BEGIN Records
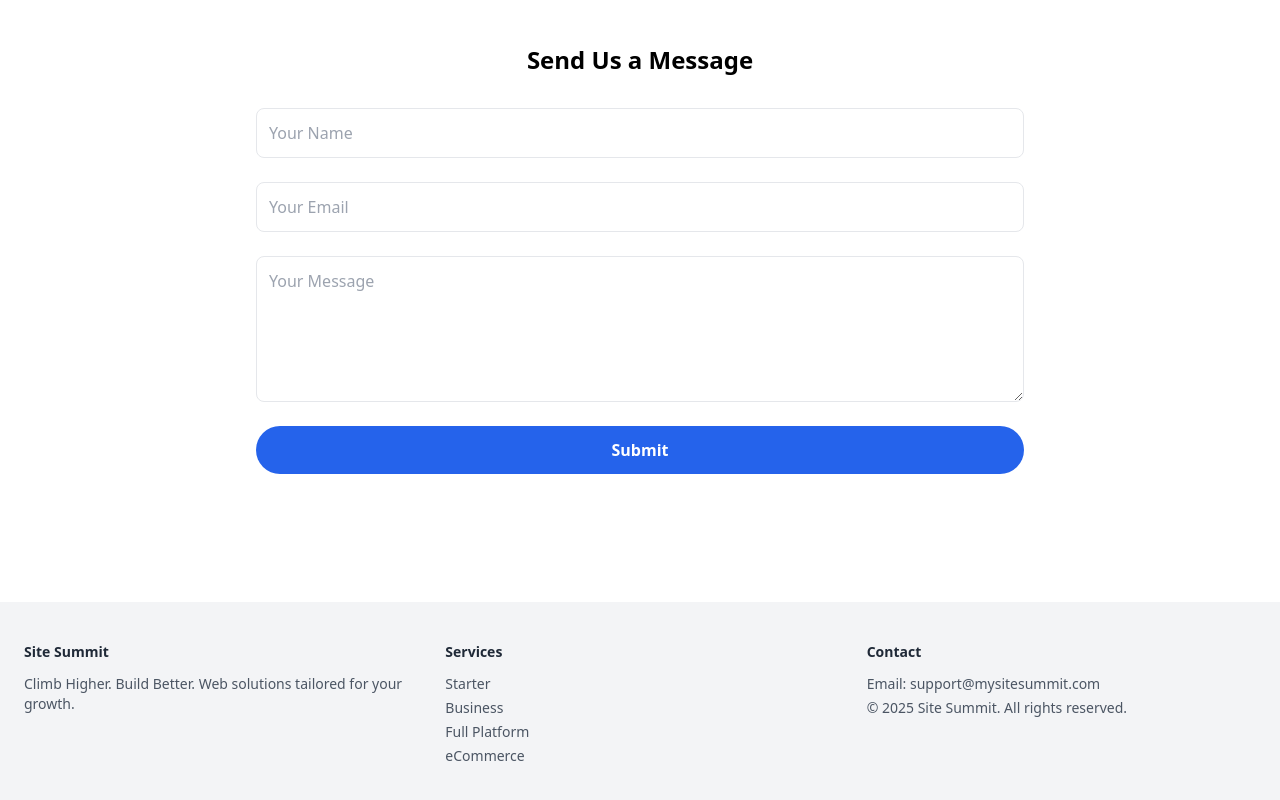
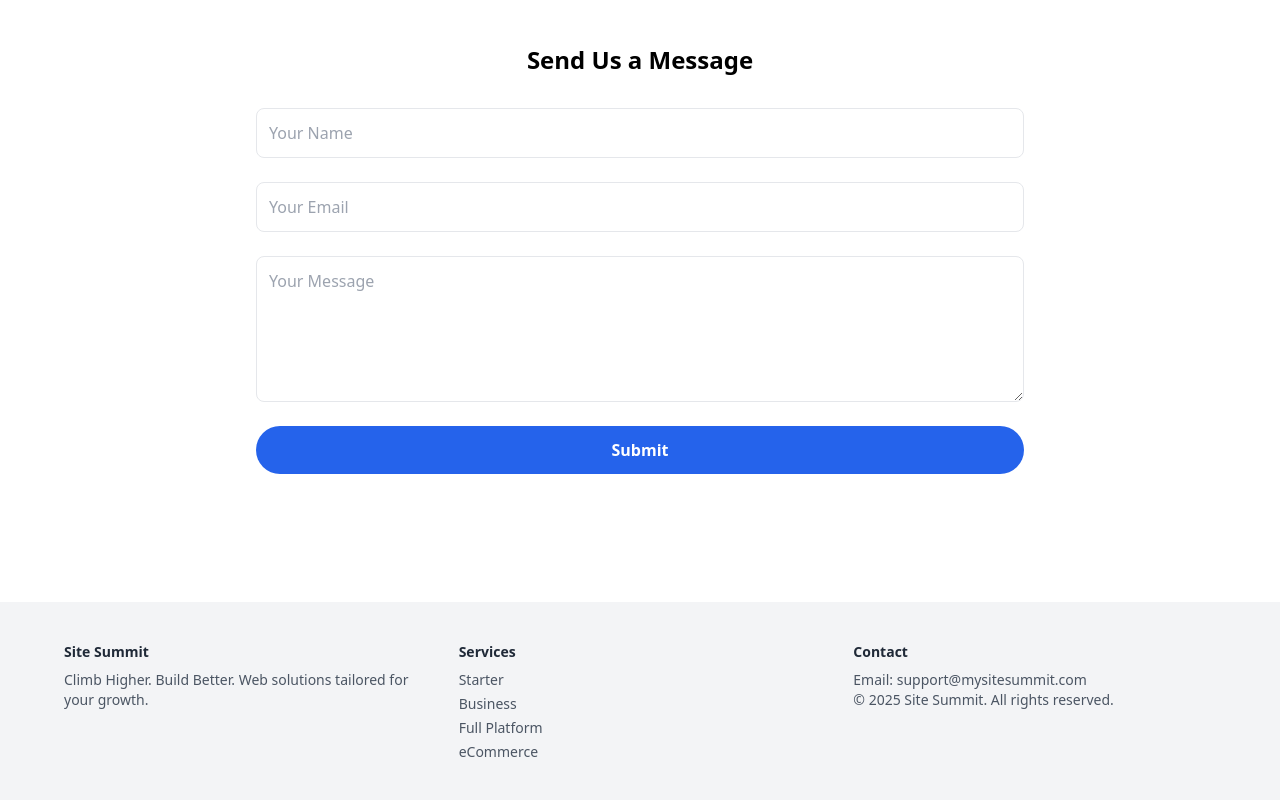
Before and after one commit to Bathgatee/site-summit, a React (Create React App) app: page /contact in a window 1280 px wide. Shown: the part 376-1176 px from the top of the page. Built offline with nearby package versions, Linux system fonts and the light colour scheme.

Commit message:
Fix: Properly align footer columns with consistent layout

```diff
--- a/src/components/Footer.jsx
+++ b/src/components/Footer.jsx
@@ -1,14 +1,14 @@
 export default function Footer() {
   return (
     <footer className="bg-gray-100 text-gray-600 text-sm py-10 px-6 mt-12">
-      <div className="max-w-7xl mx-auto grid grid-cols-1 md:grid-cols-3 gap-8 text-center md:text-left">
+      <div className="max-w-6xl mx-auto grid grid-cols-1 md:grid-cols-3 gap-8">
 
-        <div className="flex flex-col gap-1 items-center md:items-start">
+        <div className="text-center md:text-left">
           <h4 className="font-semibold text-gray-800 mb-2">Site Summit</h4>
-          <p className="max-w-sm">Climb Higher. Build Better. Web solutions tailored for your growth.</p>
+          <p>Climb Higher. Build Better. Web solutions tailored for your growth.</p>
         </div>
 
-        <div className="flex flex-col gap-1 items-center md:items-start">
+        <div className="text-center md:text-left">
           <h4 className="font-semibold text-gray-800 mb-2">Services</h4>
           <ul className="space-y-1">
             <li><a href="/starter" className="hover:underline">Starter</a></li>
@@ -18,7 +18,7 @@ export default function Footer() {
           </ul>
         </div>
 
-        <div className="flex flex-col gap-1 items-center md:items-start">
+        <div className="text-center md:text-left">
           <h4 className="font-semibold text-gray-800 mb-2">Contact</h4>
           <p>Email: support@mysitesummit.com</p>
           <p>© {new Date().getFullYear()} Site Summit. All rights reserved.</p>
```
END Records
§ Your task
Nothing but an exact repeat of the records, pictures excluded, belongs in the answer.

§ Problem solution
Before and after one commit to Bathgatee/site-summit, a React (Create React App) app: page /contact in a window 1280 px wide. Shown: the part 376-1176 px from the top of the page. Built offline with nearby package versions, Linux system fonts and the light colour scheme.

Commit message:
Fix: Properly align footer columns with consistent layout

```diff
--- a/src/components/Footer.jsx
+++ b/src/components/Footer.jsx
@@ -1,14 +1,14 @@
 export default function Footer() {
   return (
     <footer className="bg-gray-100 text-gray-600 text-sm py-10 px-6 mt-12">
-      <div className="max-w-7xl mx-auto grid grid-cols-1 md:grid-cols-3 gap-8 text-center md:text-left">
+      <div className="max-w-6xl mx-auto grid grid-cols-1 md:grid-cols-3 gap-8">
 
-        <div className="flex flex-col gap-1 items-center md:items-start">
+        <div className="text-center md:text-left">
           <h4 className="font-semibold text-gray-800 mb-2">Site Summit</h4>
-          <p className="max-w-sm">Climb Higher. Build Better. Web solutions tailored for your growth.</p>
+          <p>Climb Higher. Build Better. Web solutions tailored for your growth.</p>
         </div>
 
-        <div className="flex flex-col gap-1 items-center md:items-start">
+        <div className="text-center md:text-left">
           <h4 className="font-semibold text-gray-800 mb-2">Services</h4>
           <ul className="space-y-1">
             <li><a href="/starter" className="hover:underline">Starter</a></li>
@@ -18,7 +18,7 @@ export default function Footer() {
           </ul>
         </div>
 
-        <div className="flex flex-col gap-1 items-center md:items-start">
+        <div className="text-center md:text-left">
           <h4 className="font-semibold text-gray-800 mb-2">Contact</h4>
           <p>Email: support@mysitesummit.com</p>
           <p>© {new Date().getFullYear()} Site Summit. All rights reserved.</p>
```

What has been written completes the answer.